Spies Happy With Ninth?

Henny Ray Abrams | April 27, 2012

JEREZ DE LA FRONTERA, SPAIN, APRIL 27 – It’s rare that a MotoGP factory rider would be happy to finish ninth fastest in a field of 12 prototypes, and 21 riders overall, but that’s how Yamaha’s Ben Spies felt.

Spies finished the wet/dry Friday afternoon practice session ninth fastest after a slow start that he attributed to uncertainty over tire pressure that meant he “didn’t have a good feeling going into the corners. We made a change to that. Made it better, then we made another change to the bike, made it better. Made another change to the bike, made it better. By the time I was actually really comfortable with the bike the tires were finished, the track was drying and the lap times slowed down.

“And at that point, when we look at the time sheets compared to everybody else that went a second or a second and a half quicker, we were the same speed. So actually I’m quite happy with the session. It’s positive. we just didn’t start off with a great package, so we ended up in P9 because in a rain session or a session like that, the faster times are going to come when there’s more water on the track.”

Spies’ best time of 1:53.409 came late in the session on only his eight of nine laps at speed. Repsol Honda’s Dani Pedrosa set the afternoon pace with a late lap of 1:50.780.

Last year’s Yamaha YZR-M1 produced a “horrible feeling” every time in the rain, Spies said, so the comfort he feels on the 1000 is encouraging.

“And I race a lot better in the rain, too. To be as close as we were when everybody was more on the same level at the end of the session, I’m quite happy with it. I think it was a good session. We wanted to kinda take it easy too on Friday, just more work on the bike and that’s what we did and see how the tires lasted with them being hard rain tires. Yeah, so I’m quite optimistic to see how the bike is in the full rain. I think it’ll be much more pleasant for me to ride and I also know when the race starts I race a lot better in the rain, too. So it was a better session than it looked on paper, so I’m quite happy.”
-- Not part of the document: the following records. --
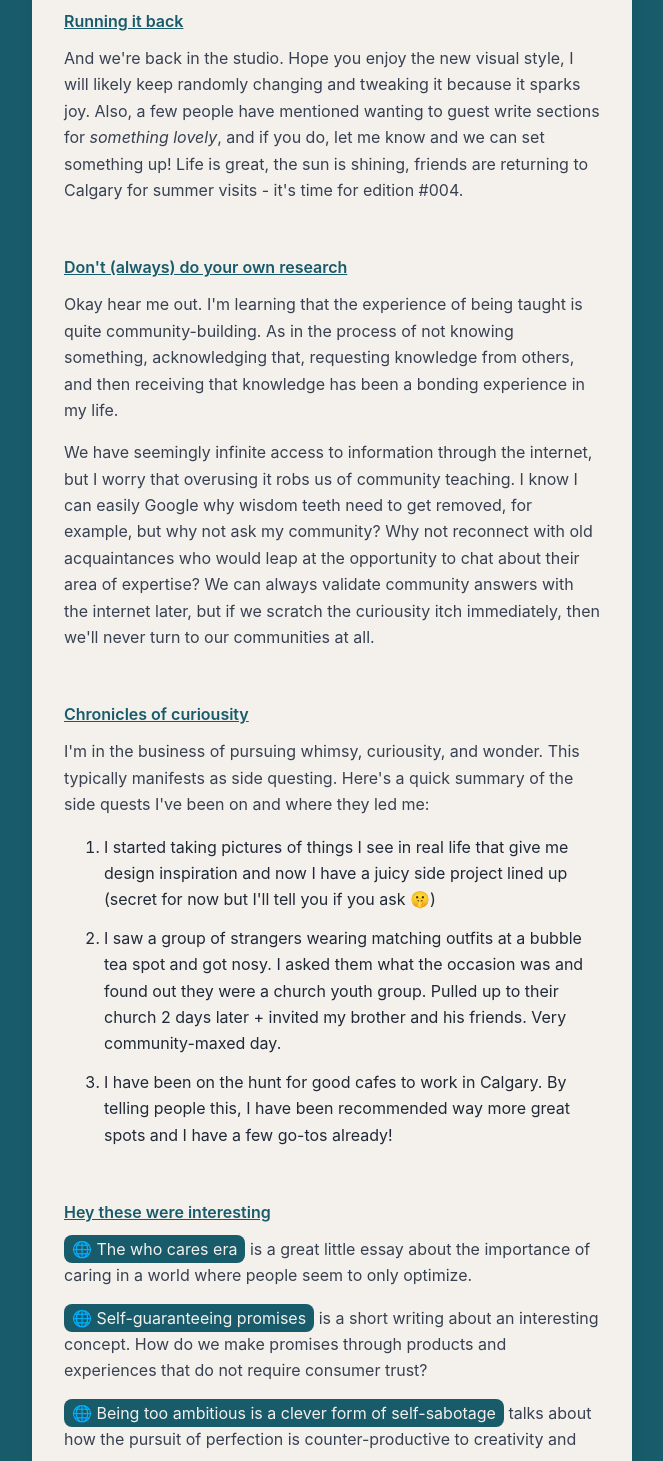
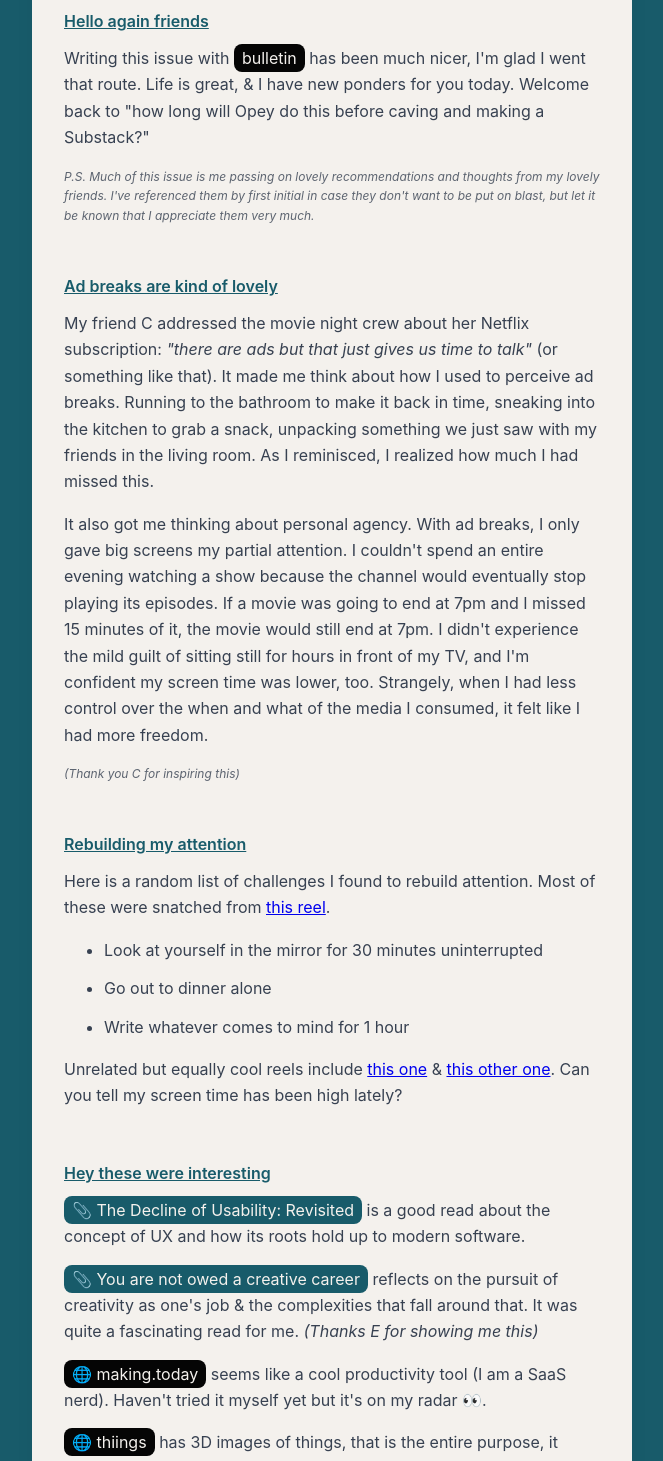
Before and after one commit to Opeyem1a/bulletin, a Next.js app: page / in a window 1280 px wide. Shown: the part 180-1641 px from the top of the page, without its empty margins (308-971 px from the left). Built offline with nearby package versions, Linux system fonts and the light colour scheme.

Commit message:
edition: 005 (#7)

```diff
--- a/src/app/(components)/emoji.tsx
+++ b/src/app/(components)/emoji.tsx
@@ -4,9 +4,14 @@ interface EmojiProps {
 
 type EmojiUnicodeEntity = `&#${number};`;
 
+/**
+ * @see https://www.compart.com/en/unicode/
+ */
 const EMOJIS = {
     '🌐': '&#127760;',
     '🎵': '&#127925;',
+    '📎': '&#128206;',
+    '👀': '&#128064;',
 } satisfies Record<string, EmojiUnicodeEntity>;
 
 /**
--- a/src/app/(components)/text.tsx
+++ b/src/app/(components)/text.tsx
@@ -18,6 +18,12 @@ const TEXT_VARIANTS = {
         lineHeight: 1.65,
         color: '#374151',
     },
+    aside: {
+        fontSize: '12px',
+        lineHeight: 1.65,
+        color: '#374151',
+        opacity: 0.8,
+    },
 } satisfies Record<string, CSSProperties>;
 
 const Text = ({ children, variant }: TextProps) => {
--- a/src/app/(components)/url-badge.tsx
+++ b/src/app/(components)/url-badge.tsx
@@ -9,6 +9,14 @@ interface UrlBadgeProps {
 type UrlBadgeVariant = keyof typeof URL_BADGE_VARIANTS;
 
 const URL_BADGE_VARIANTS = {
+    site: {
+        anchorStyles: { color: '#F4F1ED', textDecoration: 'none' },
+        spanStyles: {
+            padding: '4px 8px',
+            backgroundColor: '#050505',
+            borderRadius: '8px',
+        },
+    },
     article: {
         anchorStyles: { color: '#F4F1ED', textDecoration: 'none' },
         spanStyles: {
--- /dev/null
+++ b/src/app/(email-content)/005.tsx
@@ -0,0 +1,173 @@
+import { Text } from '@/app/(components)/text';
+import { Section } from '@/app/(components)/section';
+import { Spacer } from '@/app/(components)/spacer';
+import { UrlBadge } from '@/app/(components)/url-badge';
+import { Emoji } from '@/app/(components)/emoji';
+import { List } from '@/app/(components)/list';
+
+const EmailContent005 = () => {
+    return (
+        <>
+            <Section>
+                <Text variant="header">Hello again friends</Text>
+                <Text variant="base">
+                    Writing this issue with{' '}
+                    <UrlBadge
+                        url="https://github.com/Opeyem1a/bulletin"
+                        variant="site"
+                    >
+                        bulletin
+                    </UrlBadge>{' '}
+                    has been much nicer, I&apos;m glad I went that route. Life
+                    is great, & I have new ponders for you today. Welcome back
+                    to &quot;how long will Opey do this before caving and making
+                    a Substack?&quot;
+                </Text>
+                <Text variant="aside">
+                    <i>
+                        P.S. Much of this issue is me passing on lovely
+                        recommendations and thoughts from my lovely friends.
+                        I&apos;ve referenced them by first initial in case they
+                        don&apos;t want to be put on blast, but let it be known
+                        that I appreciate them very much.
+                    </i>
+                </Text>
+            </Section>
+            <Spacer height="24px" />
+            <Section>
+                <Text variant="header">Ad breaks are kind of lovely</Text>
+                <Text variant="base">
+                    My friend C addressed the movie night crew about her Netflix
+                    subscription:{' '}
+                    <i>
+                        &quot;there are ads but that just gives us time to
+                        talk&quot;
+                    </i>{' '}
+                    (or something like that). It made me think about how I used
+                    to perceive ad breaks. Running to the bathroom to make it
+                    back in time, sneaking into the kitchen to grab a snack,
+                    unpacking something we just saw with my friends in the
+                    living room. As I reminisced, I realized how much I had
+                    missed this.
+                </Text>
+                <Text variant="base">
+                    It also got me thinking about personal agency. With ad
+                    breaks, I only gave big screens my partial attention. I
+                    couldn&apos;t spend an entire evening watching a show
+                    because the channel would eventually stop playing its
+                    episodes. If a movie was going to end at 7pm and I missed 15
+                    minutes of it, the movie would still end at 7pm. I
+                    didn&apos;t experience the mild guilt of sitting still for
+                    hours in front of my TV, and I&apos;m confident my screen
+                    time was lower, too. Strangely, when I had less control over
+                    the when and what of the media I consumed, it felt like I
+                    had more freedom.
+                </Text>
+                <Text variant="aside">
+                    <i>(Thank you C for inspiring this)</i>
+                </Text>
+            </Section>
+            <Spacer height="24px" />
+            <Section>
+                <Text variant="header">Rebuilding my attention</Text>
+                <Text variant="base">
+                    Here is a random list of challenges I found to rebuild
+                    attention. Most of these were snatched from{' '}
+                    <a
+                        href="https://www.instagram.com/p/DINH7QrtRWO/"
+                        target="_blank"
+                    >
+                        this reel
+                    </a>
+                    .
+                    <List
+                        ordered={false}
+                        items={[
+                            <>
+                                Look at yourself in the mirror for 30 minutes
+                                uninterrupted
+                            </>,
+                            <>Go out to dinner alone</>,
+                            <>Write whatever comes to mind for 1 hour</>,
+                        ]}
+                    />
+                </Text>
+                <Text variant="base">
+                    Unrelated but equally cool reels include{' '}
+                    <a
+                        href="https://www.instagram.com/p/DL281qBxuYe/"
+                        target="_blank"
+                    >
+                        this one
+                    </a>{' '}
+                    &{' '}
+                    <a
+                        href="https://www.instagram.com/p/DLjCsh6scAr/"
+                        target="_blank"
+                    >
+                        this other one
+                    </a>
+                    . Can you tell my screen time has been high lately?
+                </Text>
+            </Section>
+            <Spacer height="24px" />
+            <Section>
+                <Text variant="header">Hey these were interesting</Text>
+                <Text variant="base">
+                    <UrlBadge
+                        url="https://datagubbe.se/usab2/"
+                        variant="article"
+                    >
+                        <Emoji icon="📎" /> The Decline of Usability: Revisited
+                    </UrlBadge>{' '}
+                    is a good read about the concept of UX and how its roots
+                    hold up to modern software.
+                </Text>
+                <Text variant="base">
+                    <UrlBadge
+                        url="https://tabularasarecords.substack.com/p/you-are-not-owed-a-creative-career"
+                        variant="article"
+                    >
+                        <Emoji icon="📎" /> You are not owed a creative career
+                    </UrlBadge>{' '}
+                    reflects on the pursuit of creativity as one&apos;s job &
+                    the complexities that fall around that. It was quite a
+                    fascinating read for me.{' '}
+                    <i>(Thanks E for showing me this)</i>
+                </Text>
+                <Text variant="base">
+                    <UrlBadge url="https://making.today/" variant="site">
+                        <Emoji icon="🌐" /> making.today
+                    </UrlBadge>{' '}
+                    seems like a cool productivity tool (I am a SaaS nerd).
+                    Haven&apos;t tried it myself yet but it&apos;s on my radar{' '}
+                    <Emoji icon="👀" />.
+                </Text>
+                <Text variant="base">
+                    <UrlBadge
+                        url="https://www.thiings.co/things"
+                        variant="site"
+                    >
+                        <Emoji icon="🌐" /> thiings
+                    </UrlBadge>{' '}
+                    has 3D images of things, that is the entire purpose, it
+                    seems.
+                </Text>
+                <Text variant="base">
+                    <UrlBadge
+                        url="https://www.dear-data.com/theproject"
+                        variant="site"
+                    >
+                        <Emoji icon="🌐" /> Dear data
+                    </UrlBadge>{' '}
+                    is an adorable project where 2 people became pen pals by
+                    manually recording artistic ways to record data about their
+                    lives and mailing them to each other. Definitely worth
+                    checking out. <i>(Thanks J for showing me this)</i>
+                </Text>
+            </Section>
+        </>
+    );
+};
+
+export { EmailContent005 };
--- a/src/app/page.tsx
+++ b/src/app/page.tsx
@@ -2,7 +2,7 @@ import { Spacer } from '@/app/(components)/spacer';
 import { Header } from '@/app/(components)/header';
 import { Footer } from '@/app/(components)/footer';
 import { getDocumentTitle } from '@/app/(config)/helpers';
-import { EmailContent004 } from '@/app/(email-content)/004';
+import { EmailContent005 } from '@/app/(email-content)/005';
 
 interface EmailComponentProps {
     editionNumber: number;
@@ -43,7 +43,7 @@ const Email = ({ editionNumber }: EmailComponentProps) => {
                                     <tbody>
                                         <Header editionNumber={editionNumber} />
                                         <Spacer height="28px" />
-                                        <EmailContent004 />
+                                        <EmailContent005 />
                                         <Spacer height="24px" />
                                         <Footer />
                                     </tbody>
@@ -58,7 +58,7 @@ const Email = ({ editionNumber }: EmailComponentProps) => {
 };
 
 const PreviewEmailPage = () => {
-    return <Email editionNumber={1} />;
+    return <Email editionNumber={5} />;
 };
 
 export default PreviewEmailPage;
```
The improvement in times came with some suspension tweaks. On hard braking and hard acceleration, “the bike wasn’t too bad. But in the fast sweepers where you make your time up through three, four, 10, 11, 12, I didn’t have a good feeling. The bike was pretty harsh and just kind of softened it up in some areas, because the balance of the bike was quite good, it just wasn’t planted. And once we got it it was good, but then we had the problem of the tires were completely gone, the track was half dry and the bike was moving around. But the feeling of the bike was good. It was mainly just suspension stuff and then obviously fiddling with the tire pressure. But now we know what tire pressure, we have everything dialed in to start a good session”

Spies, like most riders, wasn’t entirely certain of the rain tire regulations or how many tires he had.

“I let the team take control of that, but we have more than enough and then obviously once we pick… I think today, I think it was, if we pick the soft or the hard, whatever it was, we get two more, maybe. I’m not sure. But, no I don’t think the allocation’s a problem at all. Because until qualifying we just used one set of tires the whole session anyway. I don’t know if anybody switched tires at all in the whole session. I didn’t.”

Bridgestone brought a soft option rain tire this weekend, but Spies didn’t use it. He used a hard the whole 45-minute session and set his fastest lap with 14 total laps on the tire, “where most people set their time with seven laps, six laps. So to be able to go as fast as we did with the tires being as bad as they are, is good in two ways, for the end of the race, too.

“Yeah, it was a good session. Just because we were P9 I’m not going to lose sleep over that. it’s more the feeling I had with the bike at the end of the session was good and that’s what matters.”

Henny Ray Abrams | Contributing Editor

Abrams is the longest-serving contributor at Cycle News. Over the course of his 35-some years of writing and shooting photos, he’s covered events from MotoGP to the Motocross World Championship - and everything in between.